Manhattan Office Market Improves, but There’s Still Plenty of Space Available
The Manhattan office leasing market has once again notched its most successful month of leasing since January 2020, the pre-pandemic benchmark for a recovery, but there’s still plenty of space available in the borough’s key submarkets, according to October data released by Colliers International.
The brokerage found that 2.7 million square feet of office space had been leased in October, up 10.8 percent from September and 52.9 percent from October 2020, when 1.8 million square feet was leased.
However, some office market metrics are trending in a negative direction on a year-over-year basis. Average asking rents in Manhattan are down — from $76.20 per square foot a year ago to $73.66 last month — and availability is up from 12.9 percent in October 2020 to 17 percent in October.
“Demand is picking up but there’s all these massive blocks of supply that are still being added to the market,” said Franklin Wallach, a senior managing director for research at Colliers.
He pointed to buildings like 2 Manhattan West and 66 Hudson Boulevard, a.k.a. The Spiral, hitting the market in Midtown South and driving up asking rents there. Wallach also argued that some of the large blocks of space that have come up for rent recently were not caused by the pandemic, but were instead opened up by tenants migrating from Midtown to other markets, including Midtown South and Downtown.
However, Class B and C space coming back online have depressed asking rents in other submarkets. Wallach noted that 4 million square feet of former flex coworking space has returned to the market since March 2020, usually after the operator and the landlord struck a deal to surrender the space before the end of a lease.
And it’s possible that the office availability rates in Manhattan could increase even more in the coming months. Wallach pointed to buildings such as 60 Wall Street, 660 Fifth Avenue and One Madison Avenue, all of which are under renovation after losing their anchor tenants.
“There are still large blocks that we’re expecting to enter the availability rate in late 2021 and early 2022, unless there’s some significant leasing activity that would take those spaces off the market,” he explained. “Will there be strong enough demand to have positive absorption and tightening availability?”

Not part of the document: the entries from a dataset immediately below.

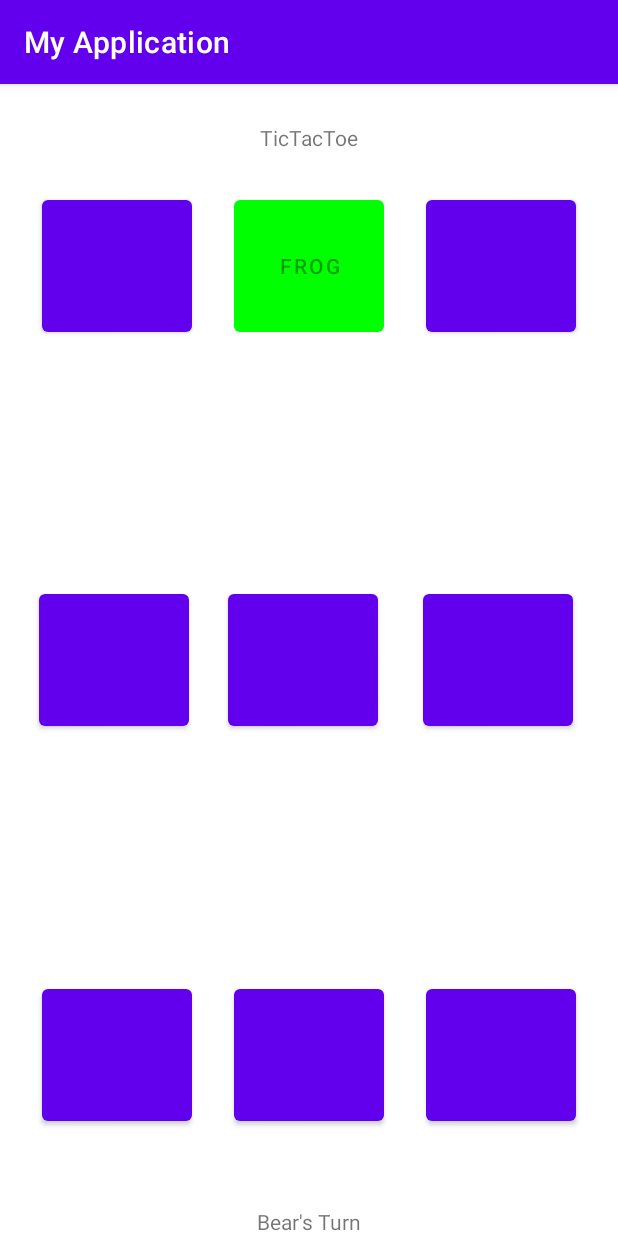
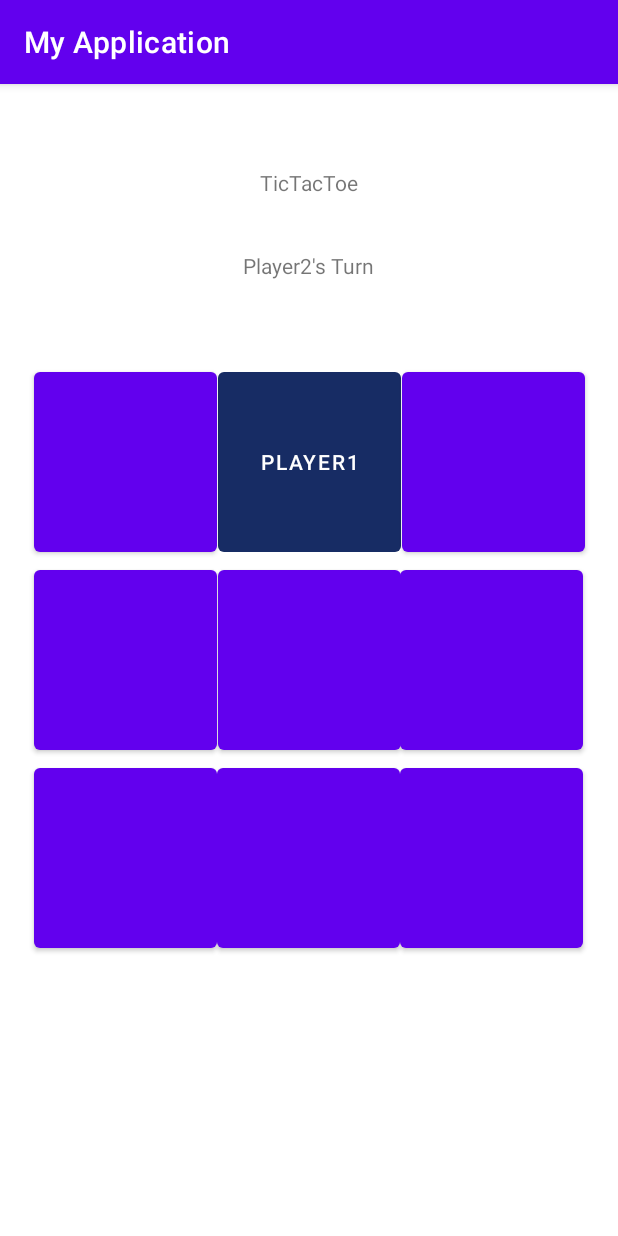
Before and after one commit to GracieZh/Tic-tac-toe, an Android app: the screen it shows after launch (MainActivity), after a tap on an icon or button, on a phone screen of 412 x 824 dp. Run offline under Robolectric (Android 15) with nearby library versions, the phone set to English and light mode, and no system bars.

Commit message:
Second Version
- Changed colours
- Renamed players
- Adjust layout

```diff
--- a/app/src/main/java/com/example/myapplication/MainActivity.java
+++ b/app/src/main/java/com/example/myapplication/MainActivity.java
@@ -36,31 +36,32 @@ public class MainActivity extends AppCompatActivity
     public void disable(View v)
     {
         v.setEnabled(false);
-        v.setBackgroundColor(Color.GREEN);
+        v.setBackgroundColor(Color.rgb(23,44,100));
 
 
         TextView text=(TextView)v;
         TextView tv2 = (TextView)findViewById(R.id.textView2);
+        text.setTextColor(Color.WHITE);
         View newGV = findViewById(R.id.newG);
         newGV.setVisibility(View.INVISIBLE);
 
-        if(prevTurn == "Frog")
+        if(prevTurn == "Player1")
         {
-            tv2.setText("Frog's Turn");
-            text.setText("Bear");
-            prevTurn = "Bear";
+            tv2.setText("Player1's Turn");
+            text.setText("Player2");
+            prevTurn = "Player2";
         }
-        else if(prevTurn == "Bear")
+        else if(prevTurn == "Player2")
         {
-            tv2.setText("Bear's Turn");
-            text.setText("Frog");
-            prevTurn = "Frog";
+            tv2.setText("Player2's Turn");
+            text.setText("Player1");
+            prevTurn = "Player1";
         }
         else
         {
-            tv2.setText("Bear's Turn");
-            text.setText("Frog"); // frog goes first
-            prevTurn = "Frog";
+            tv2.setText("Player2's Turn");
+            text.setText("Player1"); // Player1 goes first
+            prevTurn = "Player1";
         }
         fillGrid(v);
 
--- a/app/src/main/res/layout/activity_main.xml
+++ b/app/src/main/res/layout/activity_main.xml
@@ -11,67 +11,68 @@
         android:id="@+id/textView"
         android:layout_width="wrap_content"
         android:layout_height="wrap_content"
-        android:layout_marginTop="8dp"
-        android:layout_marginBottom="8dp"
         android:text="TicTacToe"
-        app:layout_constraintBottom_toTopOf="@id/b2"
+        app:layout_constraintBottom_toTopOf="@+id/textView2"
         app:layout_constraintEnd_toEndOf="parent"
+        app:layout_constraintStart_toStartOf="parent"
+        app:layout_constraintTop_toTopOf="parent"
+        app:layout_constraintVertical_bias="0.611" />
+
+    <Button
+        android:id="@+id/b2"
+        android:layout_width="122dp"
+        android:layout_height="132dp"
+        android:onClick="disable"
+        android:visibility="visible"
+        app:layout_constraintBottom_toTopOf="@+id/b5"
+        app:layout_constraintEnd_toEndOf="parent"
+        app:layout_constraintHorizontal_bias="0.501"
+        app:layout_constraintStart_toStartOf="parent"
+        app:layout_constraintTop_toTopOf="parent"
+        app:layout_constraintVertical_bias="1.0" />
+
+    <Button
+        android:id="@+id/b1"
+        android:layout_width="122dp"
+        android:layout_height="132dp"
+        android:onClick="disable"
+        android:visibility="visible"
+        app:layout_constraintBottom_toTopOf="@+id/b4"
+        app:layout_constraintEnd_toEndOf="parent"
+        app:layout_constraintHorizontal_bias="0.079"
+        app:layout_constraintStart_toStartOf="parent"
+        app:layout_constraintTop_toTopOf="parent"
+        app:layout_constraintVertical_bias="1.0" />
+
+    <Button
+        android:id="@+id/b3"
+        android:layout_width="122dp"
+        android:layout_height="132dp"
+        android:onClick="disable"
+        android:visibility="visible"
+        app:layout_constraintBottom_toTopOf="@+id/b6"
+        app:layout_constraintEnd_toEndOf="parent"
+        app:layout_constraintHorizontal_bias="0.923"
+        app:layout_constraintStart_toStartOf="parent"
+        app:layout_constraintTop_toTopOf="parent"
+        app:layout_constraintVertical_bias="1.0" />
+
+    <Button
+        android:id="@+id/b6"
+        android:layout_width="122dp"
+        android:layout_height="132dp"
+        android:onClick="disable"
+        android:visibility="visible"
+        app:layout_constraintBottom_toBottomOf="parent"
+        app:layout_constraintEnd_toEndOf="parent"
+        app:layout_constraintHorizontal_bias="0.92"
         app:layout_constraintStart_toStartOf="parent"
         app:layout_constraintTop_toTopOf="parent" />
 
     <Button
-        android:id="@+id/b2"
-        android:layout_width="100dp"
-        android:layout_height="100dp"
-        android:layout_marginTop="8dp"
-        android:layout_marginBottom="100dp"
-        android:onClick="disable"
-        android:visibility="visible"
-        app:layout_constraintBottom_toTopOf="@+id/b5"
-        app:layout_constraintEnd_toEndOf="parent"
-        app:layout_constraintStart_toStartOf="parent"
-        app:layout_constraintTop_toTopOf="parent" />
-
-    <Button
-        android:id="@+id/b1"
-        android:layout_width="100dp"
-        android:layout_height="100dp"
-        android:layout_marginStart="8dp"
-        android:layout_marginLeft="8dp"
-        android:layout_marginTop="8dp"
-        android:layout_marginEnd="8dp"
-        android:layout_marginRight="8dp"
-        android:layout_marginBottom="100dp"
-        android:onClick="disable"
-        android:visibility="visible"
-        app:layout_constraintBottom_toTopOf="@+id/b4"
-        app:layout_constraintEnd_toStartOf="@+id/b2"
-        app:layout_constraintStart_toStartOf="parent"
-        app:layout_constraintTop_toTopOf="parent" />
-
-    <Button
-        android:id="@+id/b3"
-        android:layout_width="100dp"
-        android:layout_height="100dp"
-        android:layout_marginStart="8dp"
-        android:layout_marginLeft="8dp"
-        android:layout_marginTop="8dp"
-        android:layout_marginEnd="8dp"
-        android:layout_marginRight="8dp"
-        android:layout_marginBottom="100dp"
-        android:onClick="disable"
-        android:visibility="visible"
-        app:layout_constraintBottom_toTopOf="@+id/b6"
-        app:layout_constraintEnd_toEndOf="parent"
-        app:layout_constraintStart_toEndOf="@+id/b2"
-        app:layout_constraintTop_toTopOf="parent" />
-
-    <Button
         android:id="@+id/b5"
-        android:layout_width="100dp"
-        android:layout_height="100dp"
-        android:layout_marginEnd="8dp"
-        android:layout_marginRight="8dp"
+        android:layout_width="122dp"
+        android:layout_height="132dp"
         android:onClick="disable"
         android:visibility="visible"
         app:layout_constraintBottom_toBottomOf="parent"
@@ -81,101 +82,77 @@
 
     <Button
         android:id="@+id/b4"
-        android:layout_width="100dp"
-        android:layout_height="100dp"
-        android:layout_marginStart="8dp"
-        android:layout_marginLeft="8dp"
-        android:layout_marginEnd="8dp"
-        android:layout_marginRight="8dp"
+        android:layout_width="122dp"
+        android:layout_height="132dp"
         android:onClick="disable"
         android:visibility="visible"
         app:layout_constraintBottom_toBottomOf="parent"
-        app:layout_constraintEnd_toStartOf="@+id/b5"
+        app:layout_constraintEnd_toEndOf="parent"
+        app:layout_constraintHorizontal_bias="0.079"
         app:layout_constraintStart_toStartOf="parent"
         app:layout_constraintTop_toTopOf="parent" />
 
     <Button
-        android:id="@+id/b6"
-        android:layout_width="100dp"
-        android:layout_height="100dp"
-        android:layout_marginStart="8dp"
-        android:layout_marginLeft="8dp"
-        android:layout_marginEnd="8dp"
-        android:layout_marginRight="8dp"
+        android:id="@+id/b8"
+        android:layout_width="122dp"
+        android:layout_height="132dp"
         android:onClick="disable"
         android:visibility="visible"
         app:layout_constraintBottom_toBottomOf="parent"
         app:layout_constraintEnd_toEndOf="parent"
-        app:layout_constraintStart_toEndOf="@+id/b5"
-        app:layout_constraintTop_toTopOf="parent" />
+        app:layout_constraintHorizontal_bias="0.498"
+        app:layout_constraintStart_toStartOf="parent"
+        app:layout_constraintTop_toBottomOf="@+id/b5"
+        app:layout_constraintVertical_bias="0.0" />
 
     <Button
-        android:id="@+id/b8"
-        android:layout_width="100dp"
-        android:layout_height="100dp"
-        android:layout_marginTop="100dp"
-        android:layout_marginBottom="8dp"
+        android:id="@+id/b7"
+        android:layout_width="122dp"
+        android:layout_height="132dp"
         android:onClick="disable"
         android:visibility="visible"
         app:layout_constraintBottom_toBottomOf="parent"
         app:layout_constraintEnd_toEndOf="parent"
+        app:layout_constraintHorizontal_bias="0.079"
         app:layout_constraintStart_toStartOf="parent"
-        app:layout_constraintTop_toBottomOf="@+id/b5" />
-
-    <Button
-        android:id="@+id/b7"
-        android:layout_width="100dp"
-        android:layout_height="100dp"
-        android:layout_marginStart="8dp"
-        android:layout_marginLeft="8dp"
-        android:layout_marginTop="100dp"
-        android:layout_marginEnd="8dp"
-        android:layout_marginRight="8dp"
-        android:layout_marginBottom="8dp"
-        android:onClick="disable"
-        android:visibility="visible"
-        app:layout_constraintBottom_toBottomOf="parent"
-        app:layout_constraintEnd_toStartOf="@+id/b8"
-        app:layout_constraintStart_toStartOf="parent"
-        app:layout_constraintTop_toBottomOf="@+id/b4" />
+        app:layout_constraintTop_toBottomOf="@+id/b4"
+        app:layout_constraintVertical_bias="0.0" />
 
     <Button
         android:id="@+id/b9"
-        android:layout_width="100dp"
-        android:layout_height="100dp"
-        android:layout_marginStart="8dp"
-        android:layout_marginLeft="8dp"
-        android:layout_marginTop="100dp"
-        android:layout_marginEnd="8dp"
-        android:layout_marginRight="8dp"
-        android:layout_marginBottom="8dp"
+        android:layout_width="122dp"
+        android:layout_height="132dp"
         android:onClick="disable"
         android:visibility="visible"
         app:layout_constraintBottom_toBottomOf="parent"
         app:layout_constraintEnd_toEndOf="parent"
-        app:layout_constraintStart_toEndOf="@+id/b8"
-        app:layout_constraintTop_toBottomOf="@+id/b6" />
+        app:layout_constraintHorizontal_bias="0.92"
+        app:layout_constraintStart_toStartOf="parent"
+        app:layout_constraintTop_toBottomOf="@+id/b6"
+        app:layout_constraintVertical_bias="0.0" />
 
     <TextView
         android:id="@+id/textView2"
         android:layout_width="wrap_content"
         android:layout_height="wrap_content"
         android:text="hello"
-        app:layout_constraintBottom_toBottomOf="parent"
+        app:layout_constraintBottom_toTopOf="@+id/b2"
         app:layout_constraintEnd_toEndOf="parent"
-        app:layout_constraintStart_toStartOf="parent" />
+        app:layout_constraintHorizontal_bias="0.498"
+        app:layout_constraintStart_toStartOf="parent"
+        app:layout_constraintTop_toTopOf="parent"
+        app:layout_constraintVertical_bias="0.669" />
 
     <Button
         android:id="@+id/newG"
-        android:layout_width="wrap_content"
-        android:layout_height="wrap_content"
-        android:layout_marginTop="4dp"
+        android:layout_width="123dp"
+        android:layout_height="41dp"
         android:onClick="newGame"
         android:text="New Game"
         android:visibility="visible"
+        app:layout_constraintBottom_toBottomOf="parent"
         app:layout_constraintEnd_toEndOf="parent"
-        app:layout_constraintHorizontal_bias="0.525"
-        app:layout_constraintStart_toEndOf="@+id/textView"
-        app:layout_constraintTop_toTopOf="parent" />
+        app:layout_constraintStart_toStartOf="parent"
+        app:layout_constraintTop_toBottomOf="@+id/b8" />
 
 </androidx.constraintlayout.widget.ConstraintLayout>
```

January 2020 represents the pre-pandemic benchmark for the Manhattan office market, Wallach said. Roughly 3.5 million square feet of space was leased that month, and that was true for the entirety of 2019. Whenever the market returns to that level of leasing, then things will be, essentially, back to normal, according to Wallach.
Rebecca Baird-Remba can be reached at firstname.lastname@example.org.